Task item
Reproduce all lines of the listing below in which the word "reemplazo" occurs.

*** Block opens ***

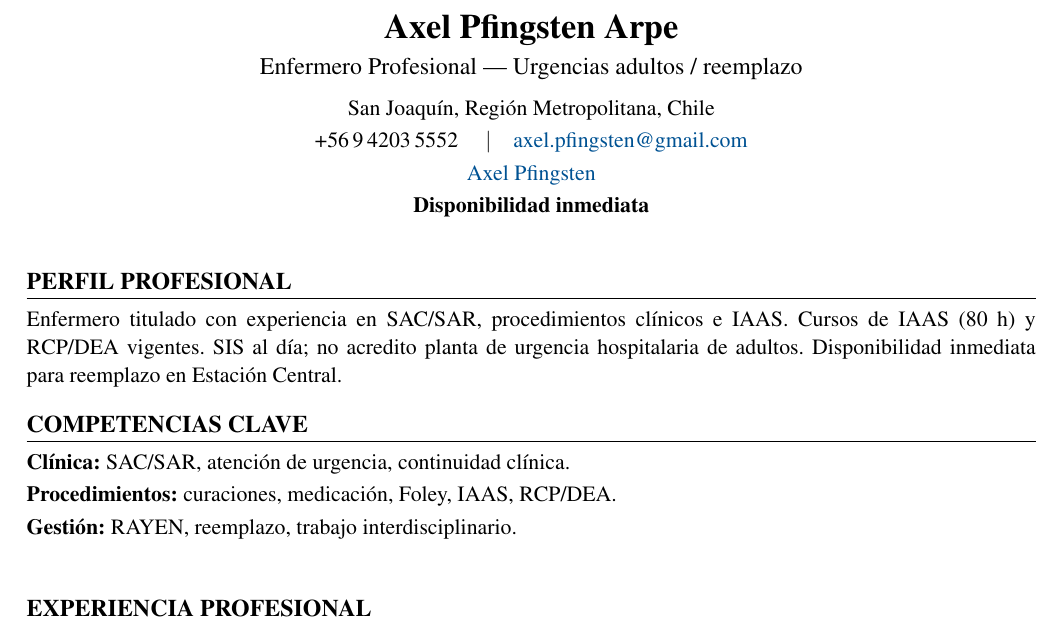
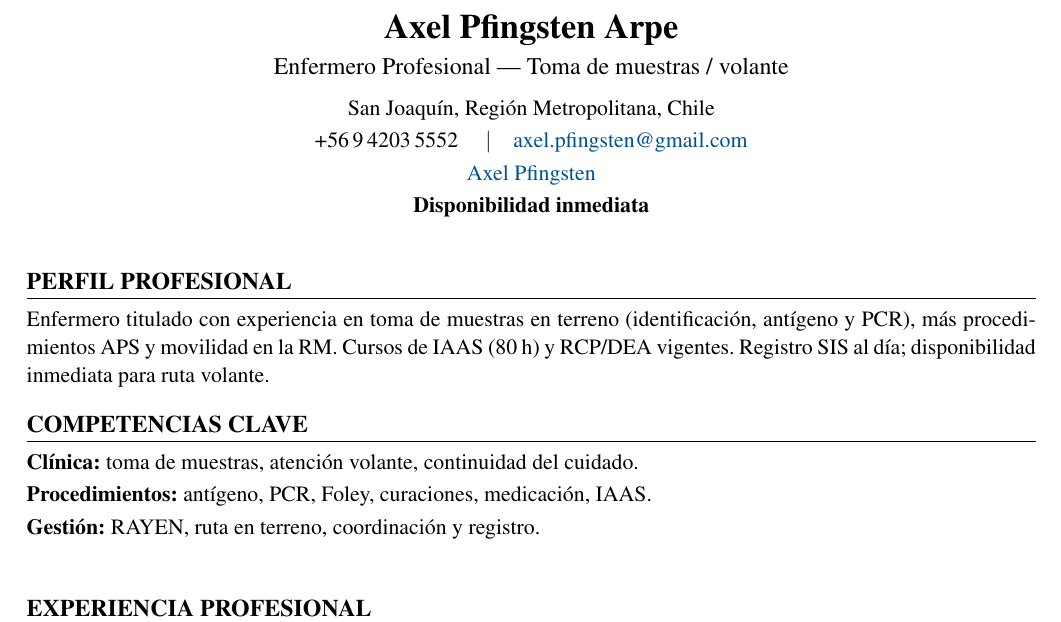
Before and after one commit to guillermoprojaslema/Agarra-la-Pallapp, a LaTeX CV (CV_Axel_Pfingsten_Arpe.tex): part of page 1 of 2, cut so that both start at the same text. Compiled offline with pdfLaTeX.

Commit message:
Adaptar CV Harvard a OF-20260907-05: Enfermera/o toma de muestras volante — Santiago.
Partiendo de CV_Base.docx; perfil y bullets alineados a la oferta.

```diff
--- a/CV_Axel_Pfingsten_Arpe.tex
+++ b/CV_Axel_Pfingsten_Arpe.tex
@@ -20,7 +20,7 @@
   linkcolor=linkblue,
   pdfauthor={Axel Pfingsten Arpe},
   pdftitle={Curriculum Vitae — Axel Pfingsten Arpe},
-  pdfsubject={Enfermero Profesional — Urgencias adultos}
+  pdfsubject={Enfermero Profesional — Toma de muestras / volante}
 }
 
 \pagestyle{empty}
@@ -50,7 +50,7 @@
 %========== ENCABEZADO ==========
 \begin{center}
   {\LARGE\bfseries Axel Pfingsten Arpe}\\[4pt]
-  {\large Enfermero Profesional --- Urgencias adultos / reemplazo}\\[6pt]
+  {\large Enfermero Profesional --- Toma de muestras / volante}\\[6pt]
   San Joaquín, Región Metropolitana, Chile\\[2pt]
   +56\,9\,4203\,5552 \quad$\vert$\quad
   \href{mailto:axel.pfingsten@gmail.com}{axel.pfingsten@gmail.com}\\[2pt]
@@ -62,13 +62,13 @@
 
 %========== PERFIL ==========
 \section{Perfil profesional}
-Enfermero titulado con experiencia en SAC/SAR, procedimientos clínicos e IAAS. Cursos de IAAS (80~h) y RCP/DEA vigentes. SIS al día; no acredito planta de urgencia hospitalaria de adultos. Disponibilidad inmediata para reemplazo en Estación Central.
+Enfermero titulado con experiencia en toma de muestras en terreno (identificación, antígeno y PCR), más procedimientos APS y movilidad en la RM. Cursos de IAAS (80~h) y RCP/DEA vigentes. Registro SIS al día; disponibilidad inmediata para ruta volante.
 
 %========== COMPETENCIAS ==========
 \section{Competencias clave}
-\textbf{Clínica:} SAC/SAR, atención de urgencia, continuidad clínica.\\[2pt]
-\textbf{Procedimientos:} curaciones, medicación, Foley, IAAS, RCP/DEA.\\[2pt]
-\textbf{Gestión:} RAYEN, reemplazo, trabajo interdisciplinario.\\[2pt]
+\textbf{Clínica:} toma de muestras, atención volante, continuidad del cuidado.\\[2pt]
+\textbf{Procedimientos:} antígeno, PCR, Foley, curaciones, medicación, IAAS.\\[2pt]
+\textbf{Gestión:} RAYEN, ruta en terreno, coordinación y registro.\\[2pt]
 
 
 %========== EXPERIENCIA ==========
```
Also changed, not shown: CV_Axel_Pfingsten_Arpe.pdf.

*** Block closes ***

Response box
-  {\large Enfermero Profesional --- Urgencias adultos / reemplazo}\\[6pt]
-Enfermero titulado con experiencia en SAC/SAR, procedimientos clínicos e IAAS. Cursos de IAAS (80~h) y RCP/DEA vigentes. SIS al día; no acredito planta de urgencia hospitalaria de adultos. Disponibilidad inmediata para reemplazo en Estación Central.
-\textbf{Gestión:} RAYEN, reemplazo, trabajo interdisciplinario.\\[2pt]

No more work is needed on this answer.